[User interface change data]
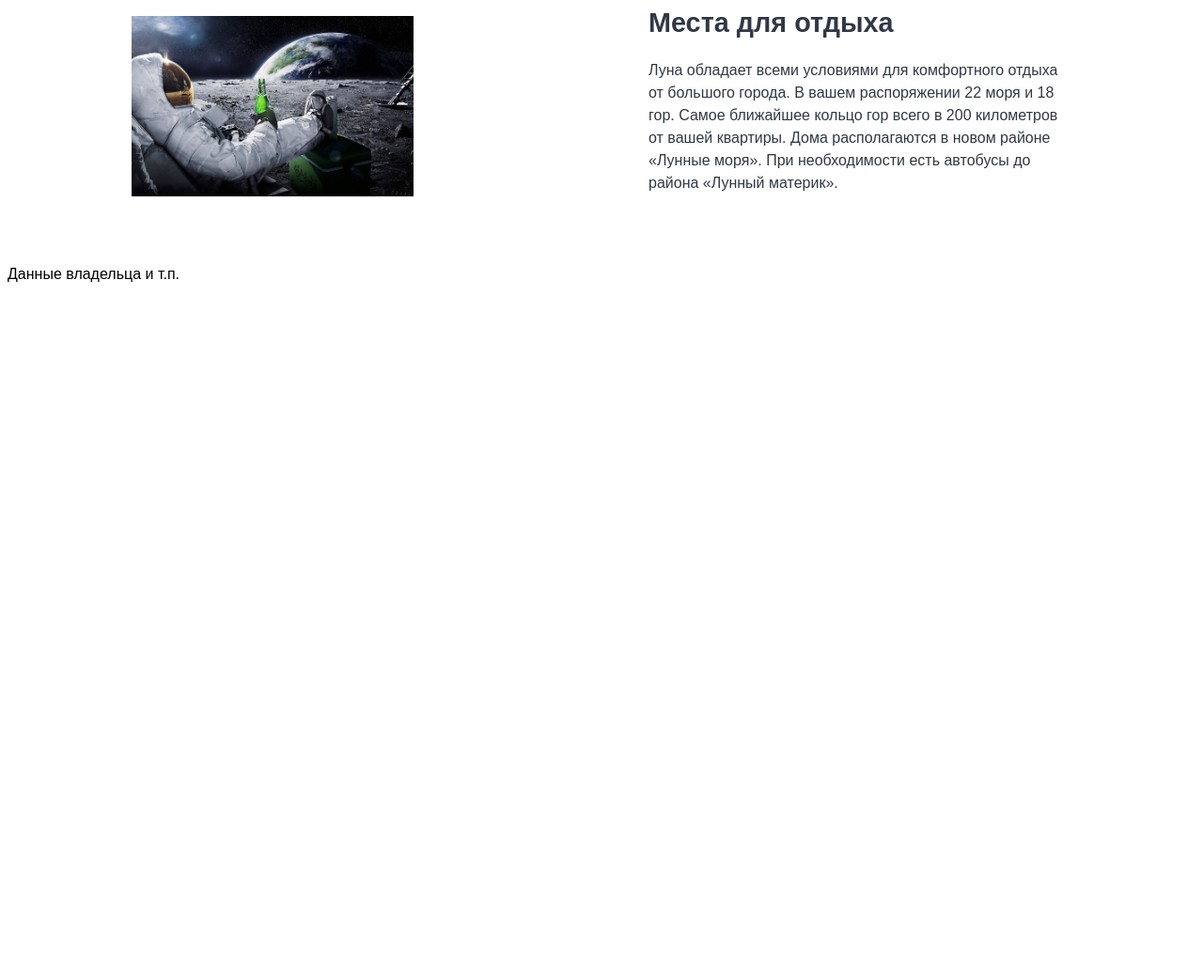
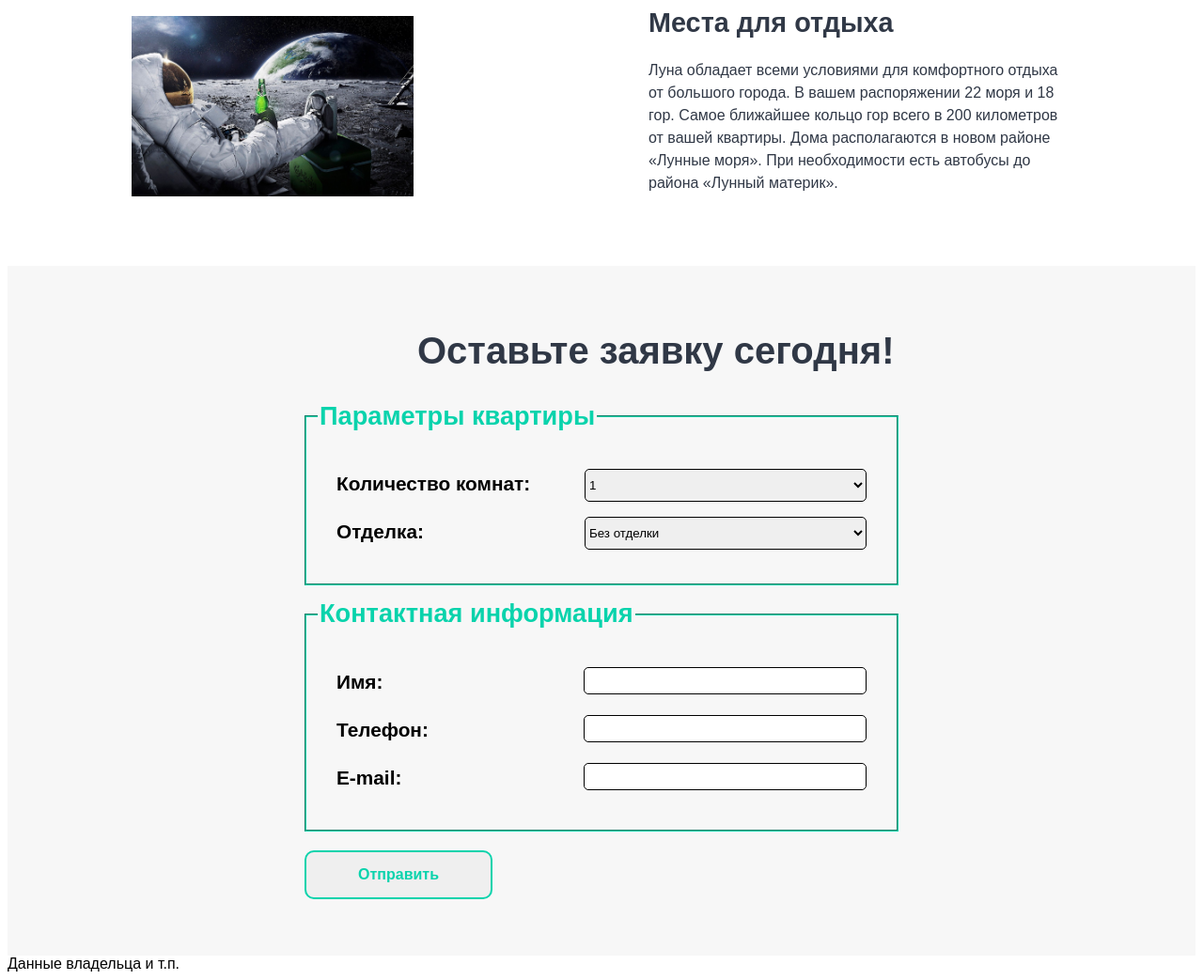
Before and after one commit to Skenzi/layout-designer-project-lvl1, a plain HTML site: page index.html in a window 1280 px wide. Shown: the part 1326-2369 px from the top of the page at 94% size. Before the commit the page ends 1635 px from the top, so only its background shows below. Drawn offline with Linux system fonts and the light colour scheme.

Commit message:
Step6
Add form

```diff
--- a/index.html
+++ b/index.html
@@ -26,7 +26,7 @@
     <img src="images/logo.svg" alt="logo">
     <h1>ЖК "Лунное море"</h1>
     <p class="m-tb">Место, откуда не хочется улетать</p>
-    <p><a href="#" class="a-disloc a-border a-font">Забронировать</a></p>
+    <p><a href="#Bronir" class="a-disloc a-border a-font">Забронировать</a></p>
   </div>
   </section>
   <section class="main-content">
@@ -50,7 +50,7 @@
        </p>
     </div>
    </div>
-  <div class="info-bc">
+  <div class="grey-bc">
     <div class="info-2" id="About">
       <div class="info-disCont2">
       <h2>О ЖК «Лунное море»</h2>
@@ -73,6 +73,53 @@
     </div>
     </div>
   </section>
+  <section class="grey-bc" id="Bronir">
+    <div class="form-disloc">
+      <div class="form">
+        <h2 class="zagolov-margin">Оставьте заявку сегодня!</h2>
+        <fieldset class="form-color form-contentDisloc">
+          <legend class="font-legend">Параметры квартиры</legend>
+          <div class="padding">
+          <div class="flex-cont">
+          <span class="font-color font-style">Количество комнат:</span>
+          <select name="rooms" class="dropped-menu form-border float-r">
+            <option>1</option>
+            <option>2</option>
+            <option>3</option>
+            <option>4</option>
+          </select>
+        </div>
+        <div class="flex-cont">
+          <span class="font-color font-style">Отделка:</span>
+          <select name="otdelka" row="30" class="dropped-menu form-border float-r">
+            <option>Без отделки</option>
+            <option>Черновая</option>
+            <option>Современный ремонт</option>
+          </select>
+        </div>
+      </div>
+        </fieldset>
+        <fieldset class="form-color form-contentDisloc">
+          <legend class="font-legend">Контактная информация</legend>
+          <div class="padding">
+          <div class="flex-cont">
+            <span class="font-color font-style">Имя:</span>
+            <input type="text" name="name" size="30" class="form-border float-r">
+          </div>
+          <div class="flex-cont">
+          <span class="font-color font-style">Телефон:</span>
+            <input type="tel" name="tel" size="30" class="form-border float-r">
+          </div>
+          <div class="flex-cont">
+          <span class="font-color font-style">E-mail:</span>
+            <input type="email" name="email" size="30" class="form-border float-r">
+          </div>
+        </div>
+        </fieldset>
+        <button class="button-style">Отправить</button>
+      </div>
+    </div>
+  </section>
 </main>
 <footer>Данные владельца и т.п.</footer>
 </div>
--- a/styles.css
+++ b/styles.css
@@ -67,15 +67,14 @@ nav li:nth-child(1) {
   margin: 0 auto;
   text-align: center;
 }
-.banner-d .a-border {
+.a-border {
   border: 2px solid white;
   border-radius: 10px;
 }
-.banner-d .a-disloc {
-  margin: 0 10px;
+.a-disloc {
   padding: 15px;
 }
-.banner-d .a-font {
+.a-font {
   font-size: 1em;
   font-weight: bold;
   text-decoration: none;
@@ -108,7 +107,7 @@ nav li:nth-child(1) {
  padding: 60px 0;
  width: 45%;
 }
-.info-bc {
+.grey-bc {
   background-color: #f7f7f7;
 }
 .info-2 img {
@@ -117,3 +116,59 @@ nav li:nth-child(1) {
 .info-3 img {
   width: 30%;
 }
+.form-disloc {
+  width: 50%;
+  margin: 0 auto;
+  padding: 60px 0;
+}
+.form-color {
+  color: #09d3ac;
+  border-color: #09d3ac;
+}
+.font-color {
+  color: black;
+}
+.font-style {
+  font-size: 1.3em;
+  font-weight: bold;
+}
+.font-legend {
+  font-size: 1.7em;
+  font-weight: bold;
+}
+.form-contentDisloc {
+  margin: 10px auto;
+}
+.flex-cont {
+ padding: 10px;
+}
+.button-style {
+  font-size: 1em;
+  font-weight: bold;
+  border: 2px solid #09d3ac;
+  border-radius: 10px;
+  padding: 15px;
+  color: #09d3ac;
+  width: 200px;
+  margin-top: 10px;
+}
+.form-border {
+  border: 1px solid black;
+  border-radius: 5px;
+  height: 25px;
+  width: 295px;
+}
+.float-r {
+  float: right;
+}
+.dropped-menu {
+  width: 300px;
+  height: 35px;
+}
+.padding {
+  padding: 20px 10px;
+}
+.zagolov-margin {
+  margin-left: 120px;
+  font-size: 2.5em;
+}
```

* * *

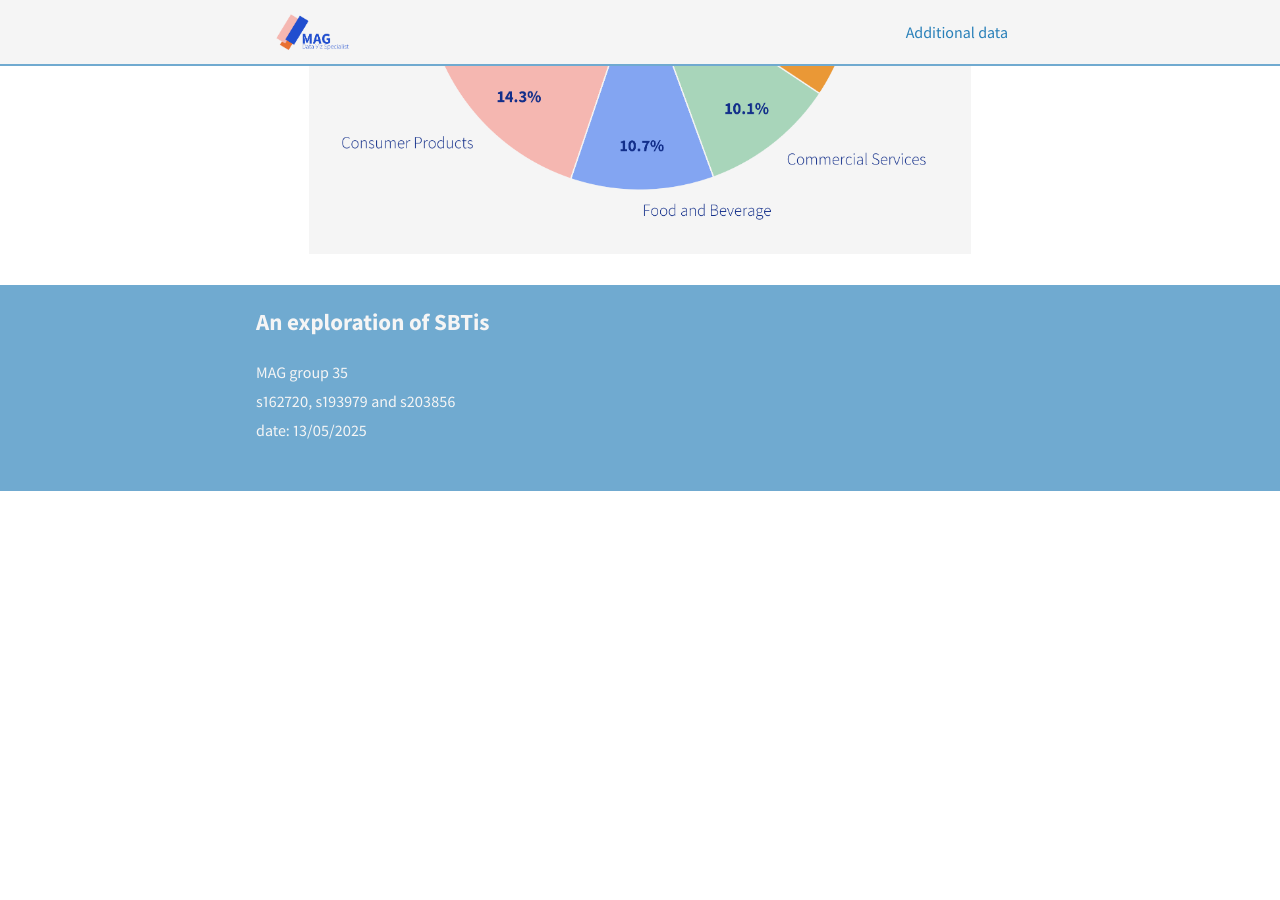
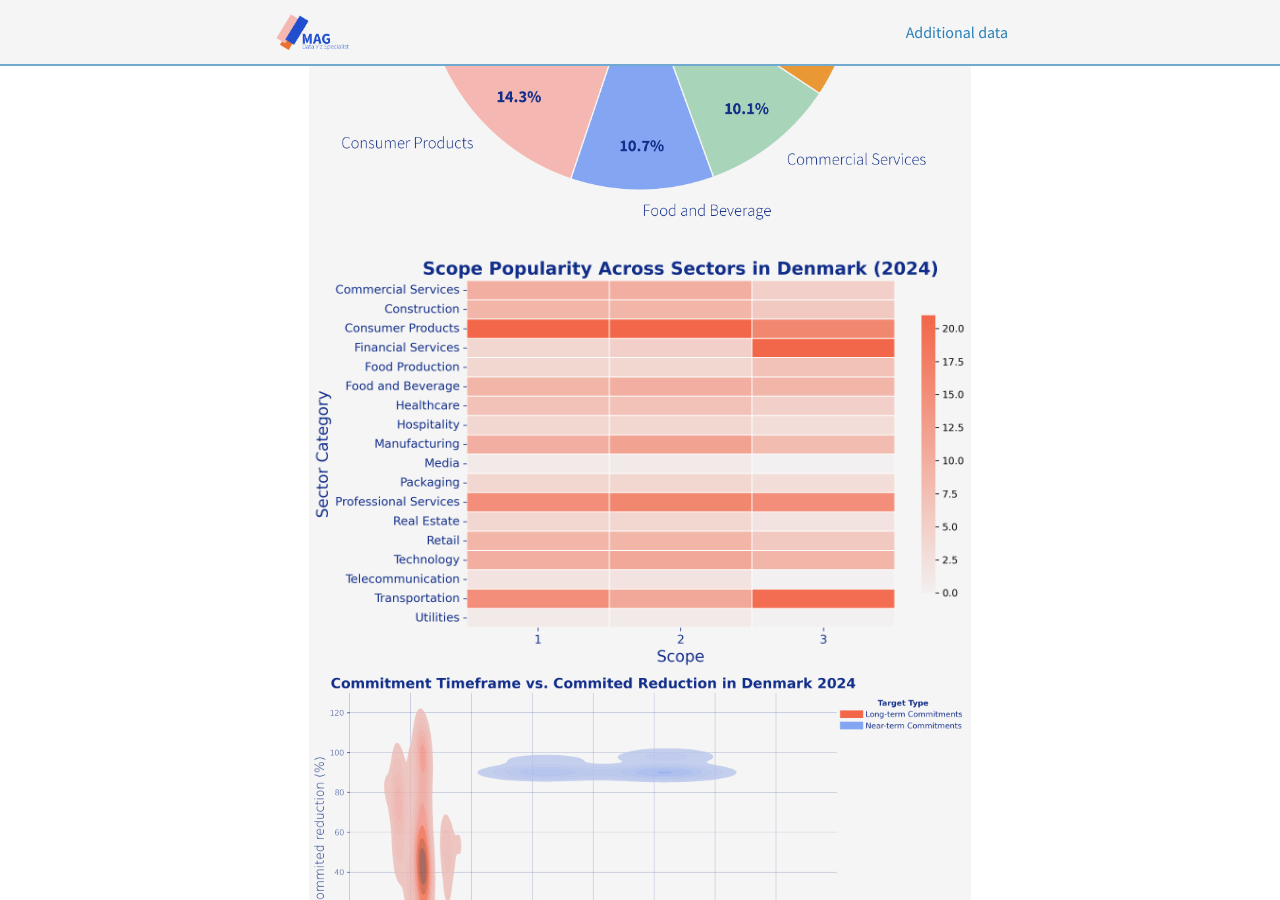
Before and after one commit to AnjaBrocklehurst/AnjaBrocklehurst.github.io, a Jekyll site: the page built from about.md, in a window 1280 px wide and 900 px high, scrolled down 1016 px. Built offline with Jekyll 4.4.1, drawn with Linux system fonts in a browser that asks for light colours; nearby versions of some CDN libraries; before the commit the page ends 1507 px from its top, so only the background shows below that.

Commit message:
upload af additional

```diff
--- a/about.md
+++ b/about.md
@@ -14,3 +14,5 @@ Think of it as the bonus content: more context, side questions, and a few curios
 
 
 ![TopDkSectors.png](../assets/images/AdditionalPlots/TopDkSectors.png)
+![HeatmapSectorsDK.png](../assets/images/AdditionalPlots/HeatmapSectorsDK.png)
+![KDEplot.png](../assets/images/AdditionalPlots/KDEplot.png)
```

==

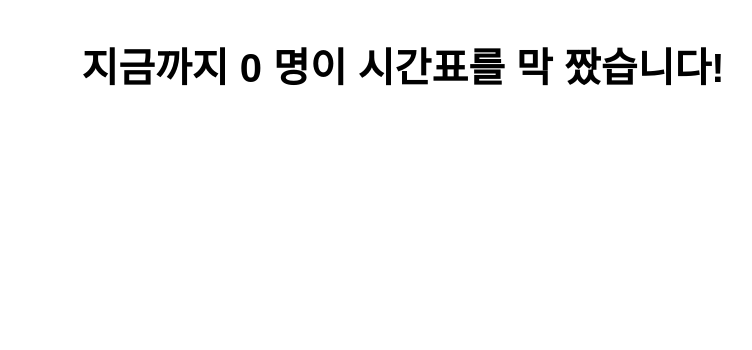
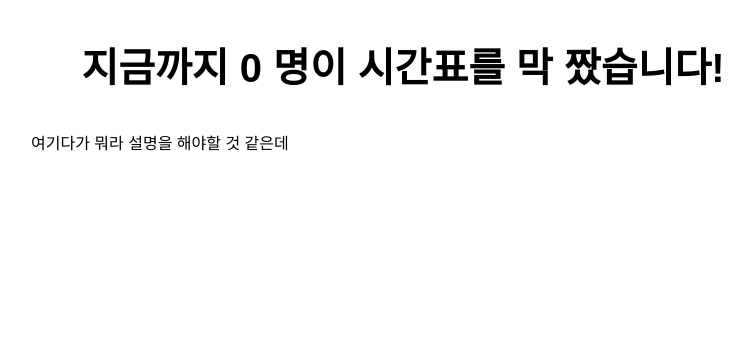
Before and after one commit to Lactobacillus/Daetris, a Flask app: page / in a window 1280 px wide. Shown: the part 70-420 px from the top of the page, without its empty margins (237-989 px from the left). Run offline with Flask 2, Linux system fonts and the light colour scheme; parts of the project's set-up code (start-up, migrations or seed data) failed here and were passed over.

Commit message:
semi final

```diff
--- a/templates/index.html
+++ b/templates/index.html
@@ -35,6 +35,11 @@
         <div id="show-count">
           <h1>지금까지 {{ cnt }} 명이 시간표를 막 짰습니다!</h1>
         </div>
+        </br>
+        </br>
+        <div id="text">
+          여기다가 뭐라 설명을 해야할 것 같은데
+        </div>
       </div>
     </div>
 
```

Prompt:
Report each line of the entries where the word "name" occurs.

Output for this exercise:
+          <select name="rooms" class="dropped-menu form-border float-r">
+          <select name="otdelka" row="30" class="dropped-menu form-border float-r">
+            <input type="text" name="name" size="30" class="form-border float-r">
+            <input type="tel" name="tel" size="30" class="form-border float-r">
+            <input type="email" name="email" size="30" class="form-border float-r">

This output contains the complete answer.